In the winter of 1926, when everybody everywhere sees nothing but good things ahead, Joe Trace, middle-aged door-to-door salesman of Cleopatra beauty products, shoots his teenage lover to death. At the funeral, Joe’s wife, Violet, attacks the girl’s corpse. This passionate, profound story of love and obsession brings us back and forth in time, as a narrative is assembled from the emotions, hopes, fears, and deep realities of black urban life.
“They shoot the white girl first. With the rest they can take their time.” So begins Toni Morrison’s Paradise, which opens with a horrifying scene of mass violence and chronicles its genesis in an all-black small town in rural Oklahoma. Founded by the descendants of freed slaves and survivors in exodus from a hostile world, the patriarchal community of Ruby is built on righteousness, rigidly enforced moral law, and fear. But seventeen miles away, another group of exiles has gathered in a promised land of their own. And it is upon these women in flight from death and despair that nine male citizens of Ruby will lay their pain, their terror, and their murderous rage.
Spare and unsparing, God Help the Child is a searing tale about the way childhood trauma shapes and misshapes the life of the adult.
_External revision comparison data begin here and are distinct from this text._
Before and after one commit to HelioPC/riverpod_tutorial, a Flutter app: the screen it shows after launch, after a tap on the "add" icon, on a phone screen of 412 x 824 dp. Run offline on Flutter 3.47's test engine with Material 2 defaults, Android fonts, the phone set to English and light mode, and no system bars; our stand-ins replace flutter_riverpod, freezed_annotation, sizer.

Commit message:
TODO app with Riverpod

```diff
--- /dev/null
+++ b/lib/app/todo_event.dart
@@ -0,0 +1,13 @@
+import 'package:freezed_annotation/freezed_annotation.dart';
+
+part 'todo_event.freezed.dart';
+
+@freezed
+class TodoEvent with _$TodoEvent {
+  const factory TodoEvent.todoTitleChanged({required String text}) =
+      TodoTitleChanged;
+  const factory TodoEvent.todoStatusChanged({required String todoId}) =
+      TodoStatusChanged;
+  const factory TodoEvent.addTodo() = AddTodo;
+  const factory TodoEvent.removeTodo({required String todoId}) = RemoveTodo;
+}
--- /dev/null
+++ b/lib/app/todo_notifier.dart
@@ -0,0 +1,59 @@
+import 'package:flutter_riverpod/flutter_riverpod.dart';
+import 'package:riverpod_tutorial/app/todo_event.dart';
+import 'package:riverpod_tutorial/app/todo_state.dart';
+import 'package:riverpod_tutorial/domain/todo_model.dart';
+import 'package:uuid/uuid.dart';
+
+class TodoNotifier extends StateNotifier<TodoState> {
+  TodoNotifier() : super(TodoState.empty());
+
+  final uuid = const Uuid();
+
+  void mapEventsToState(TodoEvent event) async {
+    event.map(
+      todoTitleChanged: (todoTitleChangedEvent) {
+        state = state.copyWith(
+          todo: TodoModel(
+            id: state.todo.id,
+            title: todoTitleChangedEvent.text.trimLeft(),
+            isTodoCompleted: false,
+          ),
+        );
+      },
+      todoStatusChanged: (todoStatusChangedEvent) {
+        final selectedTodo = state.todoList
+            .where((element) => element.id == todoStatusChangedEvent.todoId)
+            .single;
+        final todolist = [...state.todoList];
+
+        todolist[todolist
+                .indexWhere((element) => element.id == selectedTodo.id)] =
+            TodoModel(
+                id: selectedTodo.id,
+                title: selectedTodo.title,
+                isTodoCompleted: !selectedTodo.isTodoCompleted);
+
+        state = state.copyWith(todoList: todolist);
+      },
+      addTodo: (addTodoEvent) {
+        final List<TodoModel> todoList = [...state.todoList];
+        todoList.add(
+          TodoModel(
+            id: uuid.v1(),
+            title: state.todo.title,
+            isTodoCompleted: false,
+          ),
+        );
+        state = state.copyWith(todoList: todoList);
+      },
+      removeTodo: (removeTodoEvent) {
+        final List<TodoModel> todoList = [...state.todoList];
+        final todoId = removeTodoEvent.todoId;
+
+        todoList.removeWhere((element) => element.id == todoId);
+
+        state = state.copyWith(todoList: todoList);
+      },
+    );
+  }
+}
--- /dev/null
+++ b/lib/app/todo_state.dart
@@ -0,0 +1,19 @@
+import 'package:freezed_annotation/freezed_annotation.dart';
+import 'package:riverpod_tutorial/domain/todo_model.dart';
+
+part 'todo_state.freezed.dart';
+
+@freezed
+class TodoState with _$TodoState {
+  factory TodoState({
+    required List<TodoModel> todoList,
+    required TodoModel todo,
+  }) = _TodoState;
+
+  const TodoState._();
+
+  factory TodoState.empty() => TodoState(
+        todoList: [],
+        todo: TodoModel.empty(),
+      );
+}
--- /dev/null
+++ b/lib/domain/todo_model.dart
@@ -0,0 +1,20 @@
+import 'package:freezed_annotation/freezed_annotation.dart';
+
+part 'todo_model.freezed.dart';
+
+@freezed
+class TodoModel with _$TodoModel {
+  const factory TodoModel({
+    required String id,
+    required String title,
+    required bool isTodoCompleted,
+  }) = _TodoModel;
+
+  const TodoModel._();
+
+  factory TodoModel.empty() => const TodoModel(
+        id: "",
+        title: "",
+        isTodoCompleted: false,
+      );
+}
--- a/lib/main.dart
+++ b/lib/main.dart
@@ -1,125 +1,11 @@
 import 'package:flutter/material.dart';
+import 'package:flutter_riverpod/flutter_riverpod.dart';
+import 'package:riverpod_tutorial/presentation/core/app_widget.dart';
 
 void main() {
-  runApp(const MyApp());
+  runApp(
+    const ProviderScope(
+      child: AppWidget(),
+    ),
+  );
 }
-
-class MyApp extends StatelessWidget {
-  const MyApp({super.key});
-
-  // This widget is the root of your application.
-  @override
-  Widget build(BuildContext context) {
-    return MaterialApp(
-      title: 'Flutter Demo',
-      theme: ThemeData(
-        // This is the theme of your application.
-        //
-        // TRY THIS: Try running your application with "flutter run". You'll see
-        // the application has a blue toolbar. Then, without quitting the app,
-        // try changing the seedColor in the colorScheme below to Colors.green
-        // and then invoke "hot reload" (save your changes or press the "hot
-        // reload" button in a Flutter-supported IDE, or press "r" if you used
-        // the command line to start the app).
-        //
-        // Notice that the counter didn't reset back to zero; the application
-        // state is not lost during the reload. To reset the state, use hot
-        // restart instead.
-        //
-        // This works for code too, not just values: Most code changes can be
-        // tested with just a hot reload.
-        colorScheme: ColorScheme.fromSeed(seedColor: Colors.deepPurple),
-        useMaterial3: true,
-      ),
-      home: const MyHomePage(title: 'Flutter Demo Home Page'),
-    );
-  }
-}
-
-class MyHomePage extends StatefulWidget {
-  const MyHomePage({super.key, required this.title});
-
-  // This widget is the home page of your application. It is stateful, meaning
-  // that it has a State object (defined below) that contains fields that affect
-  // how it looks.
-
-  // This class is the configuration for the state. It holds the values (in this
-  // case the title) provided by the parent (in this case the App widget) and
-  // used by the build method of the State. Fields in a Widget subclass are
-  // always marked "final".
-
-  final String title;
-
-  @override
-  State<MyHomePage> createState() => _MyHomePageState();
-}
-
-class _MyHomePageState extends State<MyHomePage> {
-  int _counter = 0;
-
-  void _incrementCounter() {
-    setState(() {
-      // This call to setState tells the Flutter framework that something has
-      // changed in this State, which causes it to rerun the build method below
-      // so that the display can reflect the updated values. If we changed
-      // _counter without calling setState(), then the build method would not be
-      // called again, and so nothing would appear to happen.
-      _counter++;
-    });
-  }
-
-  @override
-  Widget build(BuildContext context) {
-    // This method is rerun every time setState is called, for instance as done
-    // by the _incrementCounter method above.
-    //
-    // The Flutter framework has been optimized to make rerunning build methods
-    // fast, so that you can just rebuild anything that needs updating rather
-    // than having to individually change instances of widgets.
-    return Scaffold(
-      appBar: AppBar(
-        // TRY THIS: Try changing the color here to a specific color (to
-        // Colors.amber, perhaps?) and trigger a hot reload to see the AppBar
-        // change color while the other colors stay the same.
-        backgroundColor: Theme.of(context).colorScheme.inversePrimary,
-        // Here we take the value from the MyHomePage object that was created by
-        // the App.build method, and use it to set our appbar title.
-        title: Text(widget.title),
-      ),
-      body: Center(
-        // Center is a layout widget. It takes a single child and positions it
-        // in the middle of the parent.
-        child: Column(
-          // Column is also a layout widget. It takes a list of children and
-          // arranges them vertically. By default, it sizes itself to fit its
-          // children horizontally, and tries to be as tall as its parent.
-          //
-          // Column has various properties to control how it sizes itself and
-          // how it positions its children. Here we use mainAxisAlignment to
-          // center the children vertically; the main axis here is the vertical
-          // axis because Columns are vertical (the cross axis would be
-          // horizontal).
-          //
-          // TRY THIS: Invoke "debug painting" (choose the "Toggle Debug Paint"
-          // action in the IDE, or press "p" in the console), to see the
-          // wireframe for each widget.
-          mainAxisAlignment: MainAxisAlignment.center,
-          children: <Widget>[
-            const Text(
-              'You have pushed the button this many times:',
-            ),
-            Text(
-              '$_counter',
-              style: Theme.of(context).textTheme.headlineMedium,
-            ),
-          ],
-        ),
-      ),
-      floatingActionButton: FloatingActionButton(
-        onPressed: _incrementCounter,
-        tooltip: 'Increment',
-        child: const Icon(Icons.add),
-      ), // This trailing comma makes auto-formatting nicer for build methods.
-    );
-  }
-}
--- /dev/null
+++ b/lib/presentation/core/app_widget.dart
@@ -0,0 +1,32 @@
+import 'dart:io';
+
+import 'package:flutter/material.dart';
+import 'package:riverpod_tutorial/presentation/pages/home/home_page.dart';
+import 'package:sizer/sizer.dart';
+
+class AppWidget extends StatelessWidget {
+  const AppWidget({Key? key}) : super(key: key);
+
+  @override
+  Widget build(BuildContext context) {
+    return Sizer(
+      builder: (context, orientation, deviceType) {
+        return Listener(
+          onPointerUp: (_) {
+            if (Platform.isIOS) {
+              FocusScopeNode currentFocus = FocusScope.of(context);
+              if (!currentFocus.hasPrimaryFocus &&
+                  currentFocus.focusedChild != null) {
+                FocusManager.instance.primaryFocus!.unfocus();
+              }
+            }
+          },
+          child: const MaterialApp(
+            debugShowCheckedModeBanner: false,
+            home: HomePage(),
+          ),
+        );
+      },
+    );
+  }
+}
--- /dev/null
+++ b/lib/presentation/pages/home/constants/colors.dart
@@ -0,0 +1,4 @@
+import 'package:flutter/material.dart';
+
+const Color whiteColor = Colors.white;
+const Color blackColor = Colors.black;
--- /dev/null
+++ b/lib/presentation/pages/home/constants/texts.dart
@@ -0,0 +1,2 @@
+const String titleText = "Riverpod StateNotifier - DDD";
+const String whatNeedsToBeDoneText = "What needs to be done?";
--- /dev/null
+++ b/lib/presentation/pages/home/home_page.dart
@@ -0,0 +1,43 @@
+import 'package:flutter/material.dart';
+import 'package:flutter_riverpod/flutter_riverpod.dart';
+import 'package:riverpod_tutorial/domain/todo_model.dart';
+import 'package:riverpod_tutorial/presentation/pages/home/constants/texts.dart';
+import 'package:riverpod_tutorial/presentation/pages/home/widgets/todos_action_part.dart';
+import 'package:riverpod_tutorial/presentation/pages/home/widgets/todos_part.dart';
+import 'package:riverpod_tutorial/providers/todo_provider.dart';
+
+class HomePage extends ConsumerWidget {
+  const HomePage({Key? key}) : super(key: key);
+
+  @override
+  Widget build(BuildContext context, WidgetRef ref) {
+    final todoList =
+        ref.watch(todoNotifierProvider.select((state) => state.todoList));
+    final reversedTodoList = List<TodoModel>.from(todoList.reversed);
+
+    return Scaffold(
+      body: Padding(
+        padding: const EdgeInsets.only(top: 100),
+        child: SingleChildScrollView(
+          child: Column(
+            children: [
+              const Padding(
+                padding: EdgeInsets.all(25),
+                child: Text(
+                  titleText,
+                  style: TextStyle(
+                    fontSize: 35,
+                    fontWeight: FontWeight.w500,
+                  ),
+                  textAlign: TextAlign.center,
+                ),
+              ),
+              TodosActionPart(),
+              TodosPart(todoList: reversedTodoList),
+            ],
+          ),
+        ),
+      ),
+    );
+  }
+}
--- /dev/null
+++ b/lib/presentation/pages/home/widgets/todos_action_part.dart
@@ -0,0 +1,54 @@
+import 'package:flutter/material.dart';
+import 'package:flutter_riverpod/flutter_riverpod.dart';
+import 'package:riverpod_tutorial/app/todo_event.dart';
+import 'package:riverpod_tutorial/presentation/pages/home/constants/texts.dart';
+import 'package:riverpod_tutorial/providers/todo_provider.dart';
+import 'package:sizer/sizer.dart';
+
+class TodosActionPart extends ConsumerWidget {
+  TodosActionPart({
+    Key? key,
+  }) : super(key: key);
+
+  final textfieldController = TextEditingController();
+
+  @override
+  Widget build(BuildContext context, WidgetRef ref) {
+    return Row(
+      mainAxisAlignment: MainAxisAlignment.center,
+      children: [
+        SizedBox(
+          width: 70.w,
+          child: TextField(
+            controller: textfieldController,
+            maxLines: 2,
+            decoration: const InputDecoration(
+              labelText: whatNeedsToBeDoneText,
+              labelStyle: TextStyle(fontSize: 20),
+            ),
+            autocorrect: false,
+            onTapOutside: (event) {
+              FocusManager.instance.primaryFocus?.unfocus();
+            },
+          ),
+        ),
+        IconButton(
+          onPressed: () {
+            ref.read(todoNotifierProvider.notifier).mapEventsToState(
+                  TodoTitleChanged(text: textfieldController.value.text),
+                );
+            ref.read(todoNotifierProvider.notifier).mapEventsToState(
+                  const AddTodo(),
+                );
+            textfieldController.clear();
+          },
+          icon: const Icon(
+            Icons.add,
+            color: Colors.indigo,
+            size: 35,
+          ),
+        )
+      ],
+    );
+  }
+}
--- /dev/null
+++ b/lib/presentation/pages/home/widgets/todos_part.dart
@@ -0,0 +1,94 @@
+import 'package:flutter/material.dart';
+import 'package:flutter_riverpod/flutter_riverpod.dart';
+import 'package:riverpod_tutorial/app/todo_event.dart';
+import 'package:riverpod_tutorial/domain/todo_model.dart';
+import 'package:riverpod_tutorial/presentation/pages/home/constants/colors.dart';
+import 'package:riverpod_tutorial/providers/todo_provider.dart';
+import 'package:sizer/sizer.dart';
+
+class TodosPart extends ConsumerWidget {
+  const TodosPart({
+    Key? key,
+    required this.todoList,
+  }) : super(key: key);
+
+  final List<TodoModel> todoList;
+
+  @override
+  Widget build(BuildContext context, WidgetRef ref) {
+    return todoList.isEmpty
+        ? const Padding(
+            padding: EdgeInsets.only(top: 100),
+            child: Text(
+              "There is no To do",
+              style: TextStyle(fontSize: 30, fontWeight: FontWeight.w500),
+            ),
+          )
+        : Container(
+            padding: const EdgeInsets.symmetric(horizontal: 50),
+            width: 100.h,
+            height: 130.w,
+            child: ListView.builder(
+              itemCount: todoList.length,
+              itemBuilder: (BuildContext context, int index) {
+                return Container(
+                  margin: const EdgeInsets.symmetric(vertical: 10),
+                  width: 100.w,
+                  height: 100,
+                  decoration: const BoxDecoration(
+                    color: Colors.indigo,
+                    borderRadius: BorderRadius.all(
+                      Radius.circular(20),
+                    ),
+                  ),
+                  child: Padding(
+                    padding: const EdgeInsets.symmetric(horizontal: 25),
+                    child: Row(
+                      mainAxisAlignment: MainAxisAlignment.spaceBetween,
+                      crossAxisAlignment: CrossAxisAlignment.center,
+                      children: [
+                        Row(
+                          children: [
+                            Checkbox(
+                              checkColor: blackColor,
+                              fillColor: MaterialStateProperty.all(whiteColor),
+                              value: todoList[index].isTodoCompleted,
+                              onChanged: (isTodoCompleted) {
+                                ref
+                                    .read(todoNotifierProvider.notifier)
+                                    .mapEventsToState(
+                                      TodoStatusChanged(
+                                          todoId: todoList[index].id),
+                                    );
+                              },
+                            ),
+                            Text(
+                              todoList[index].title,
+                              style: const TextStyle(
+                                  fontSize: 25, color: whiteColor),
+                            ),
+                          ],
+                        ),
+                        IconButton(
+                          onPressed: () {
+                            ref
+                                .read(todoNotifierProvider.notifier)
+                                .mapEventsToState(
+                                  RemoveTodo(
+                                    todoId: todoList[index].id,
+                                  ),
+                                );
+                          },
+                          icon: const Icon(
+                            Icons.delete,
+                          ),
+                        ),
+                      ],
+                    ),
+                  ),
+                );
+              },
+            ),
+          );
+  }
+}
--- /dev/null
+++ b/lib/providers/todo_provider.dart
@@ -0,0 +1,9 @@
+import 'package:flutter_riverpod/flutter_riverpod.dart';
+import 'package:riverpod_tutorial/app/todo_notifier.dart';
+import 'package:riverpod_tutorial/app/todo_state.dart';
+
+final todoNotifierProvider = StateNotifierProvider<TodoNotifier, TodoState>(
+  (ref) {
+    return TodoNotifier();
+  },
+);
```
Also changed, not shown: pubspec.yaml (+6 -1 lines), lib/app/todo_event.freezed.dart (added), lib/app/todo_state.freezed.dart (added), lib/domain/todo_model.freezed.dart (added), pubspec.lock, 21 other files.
At the centre: a woman who calls herself Bride, whose stunning blue-black skin is only one element of her beauty, her boldness and confidence, her success in life; but which caused her light-skinned mother to deny her even the simplest forms of love until she told a lie that ruined the life of an innocent woman, a lie whose reverberations refuse to diminish....
Booker, the man Bride loves and loses, whose core of anger was born in the wake of the childhood murder of his beloved brother ... Rain, the mysterious white child, who finds in Bride the only person she can talk to about the abuse she's suffered at the hands of her prostitute mother ... and Sweetness, Bride's mother, who takes a lifetime to understand that "what you do to children matters. And they might never forget."
* book synopses from amazon.ca